Driverless technology has come on leaps and bounds in the past year or so, and what started out on the margins is becoming a point of interest for every major car company. Recently, Jaguar Land Rover announced plans to build a fleet of 100 vehicles that will be driven around a dedicated test route in the West Midlands, UK.
The tests will aim to improve the way vehicles can communicate both with each other and with the road infrastructure that will underpin driverless technologies, such as signs and traffic lights.

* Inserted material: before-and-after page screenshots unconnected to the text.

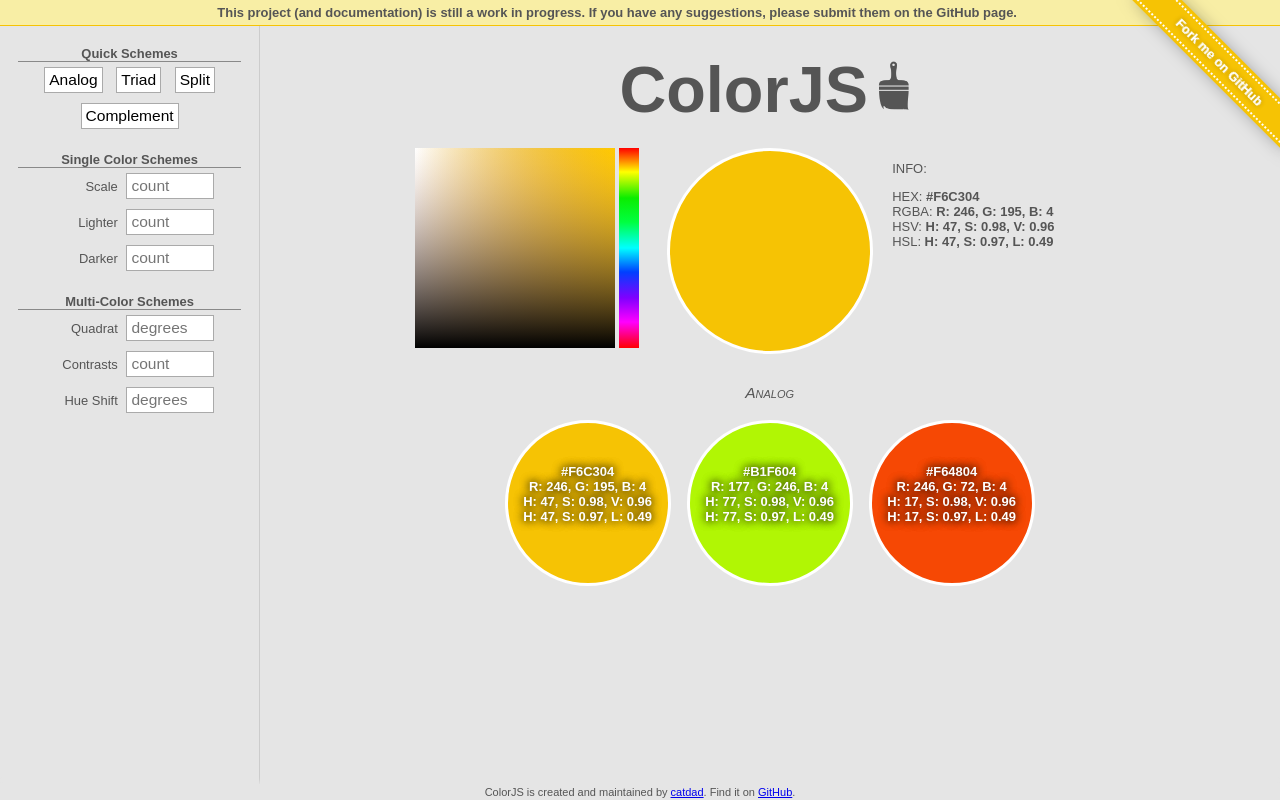
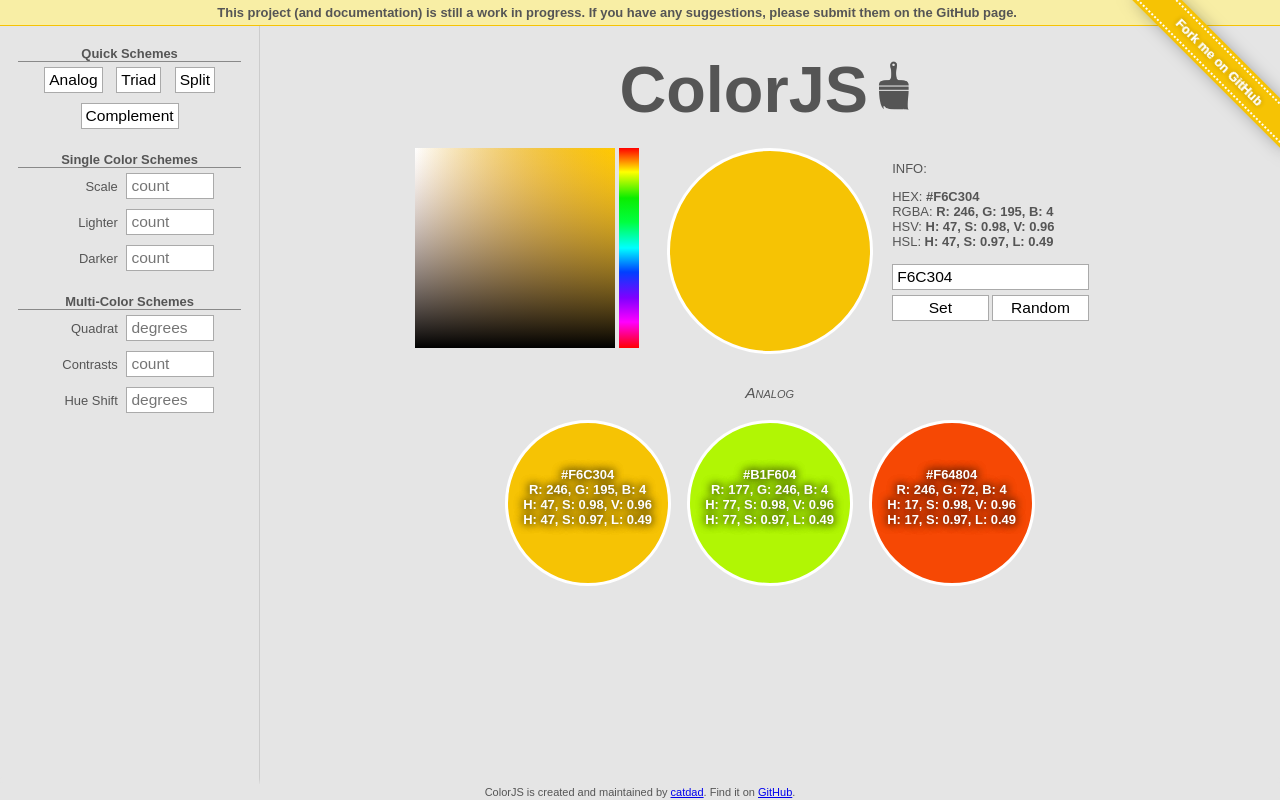
Before and after one commit to catdad/ColorJS, a plain HTML site: page index.html in a window 1280 px wide. Both pictures are taken after a click on the button "Analog". Shown: the top 800 px of the page. Drawn offline with Linux system fonts and the light colour scheme.

Commit message:
random color

```diff
--- a/index.html
+++ b/index.html
@@ -79,8 +79,14 @@
 					<div id="slide" class="inline"></div>
 				</div>
 				<div id="main" class="inline color">&nbsp;</div>
-				<div id="info" class="inline block">Info</div>
-
+				<div id="" class="inline block">
+					<div id="info"></div>
+					<div id="controls">
+						<input type="text" id="hex" placeholder="HEX" /><br/>
+						<button id="set">Set</button>
+						<button id="random">Random</button>
+					</div>
+				</div>
 			</div>
 
 			<div id="results"></div>
@@ -215,6 +221,9 @@
 			//set hash
 			setHash();
 
+			//set hex input
+			O("hex").value = color.HEX().toUpperCase();
+
 			//execute active method if set
 			if (activeMethod.active) calc(activeMethod.name, activeMethod.n);
 		}
@@ -226,6 +235,16 @@
 			};
 		}
 
+		//events for HEX controls
+		O("set").onclick = function(){
+			var val = O("hex").value;
+			if (cp) cp.setRgb( Color(val).RGBA );
+		}
+		O("random").onclick = function(){
+			//setting color changer will cause 'change()' to execute
+			if (cp) cp.setRgb( Color.random().RGBA )
+		}
+
 		//color init
 		loadHash();
 		change(main);
@@ -233,9 +252,7 @@
 		//color picker init
 		var cp = ColorPicker( O('slide'), O('picker'),
 		function(hex, hsv, rgb) {
-			//console.log(hex);
-			//console.log(hsv);
-			//console.log(rgb);
+			console.log("picker change");
 			change(Color(rgb));
 		});
 		cp.setRgb( main.RGBA );
--- a/misc/page.css
+++ b/misc/page.css
@@ -68,17 +68,19 @@
 	text-align: right;
 }
 
-#sidebar button, #sidebar input[type="number"]{
+button, input{
 	margin: 5px;
 	background-color: white;
 	border: 1px solid #aaa;
 	padding: 3px 4px;
 	font-size: 1.2em;
 	cursor: pointer;
-
 }
 
-#sidebar input[type="number"]{ width: 5em; cursor: inherit; }
+input[type="number"]{ width: 5em; cursor: inherit; }
+
+input#hex{ margin: 15px 0 5px; width: 12em; cursor: inherit; }
+button#set, button#random{ margin: 0; width: 6.2em;}
 
 #hero{ text-align: center; }
 
@@ -94,7 +96,7 @@
 	margin: 0 0 20px;
 }
 
-#info{
+#info, #controls{
 	text-align: left;
 	text-transform: uppercase;
 }
@@ -121,7 +123,7 @@
 .color .info{
 	color: white;
 	position: relative;
-	top: 3.2em;
+	top: 3.4em;
 	text-transform: uppercase;
 	text-shadow: 0 0 10px rgba(0,0,0,1), 0 0 10px rgba(0,0,0,.5);
 }
--- a/src/color.js
+++ b/src/color.js
@@ -489,6 +489,18 @@
 		return creator(rgb);
 	}
 
+	//pseudo-random color
+	ColorLib.random = function(){
+		var r = function(){ return Math.floor(Math.random()*256) }
+		var rgb = {
+			r: r(),
+			g: r(),
+			b: r()
+		}
+
+		return creator(rgb);
+	}
+
 	/* lib helpers */
 	ColorLib.min = function(arr){
 		var m = arr[0];
```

“Our connected and automated technology could help improve traffic flow, cut congestion and reduce the potential for accidents. We will also improve the driving experience, with drivers able to choose how much support and assistance they need. In traffic, for example, the driver could choose autonomy assist during tedious or stressful parts of the journey,” Tony Harper from JLR says.
Central to the JLR vehicle is its Roadwork Assist technology, which utilizes a number of cameras to generate a three-dimensional view of the road ahead. This is used in complex and uncertain environments, such as when the road is being worked on and the car needs to navigate through cones and other road furniture.
The cars also come with technology to assist drivers as they maneuver in traffic jams or out of junctions. The technology hopes to reduce the number of low-speed collisions with its Safe Pullaway feature, which uses cameras to monitor the area immediately in front of the car.
Central to the project is what JLR call ‘Over the Horizon.’ This involves improvements to vehicle-to-vehicle communication so that cars, and their drivers, can be warned of potential hazards looming on the horizon, such as around a blind bend.
“Over The Horizon will make driving safer and could help prevent traffic jams and accidents. Providing the right information at the right time will enable better and safer decision-making, whether the car is driven by a human or is autonomous,” Harper says.
For instance, if a vehicle is stopped, it would communicate this to other vehicles in the vicinity to ensure that both driver and vehicle are aware of the potential hazard.
I’ve written previously about a partnership between JLR and Coventry City Council to use smart features on vehicles to detect and report potholes. It’s nice to see continuing cooperation between the two groups to help progress driverless technology.
Check out the video below for more information on the project.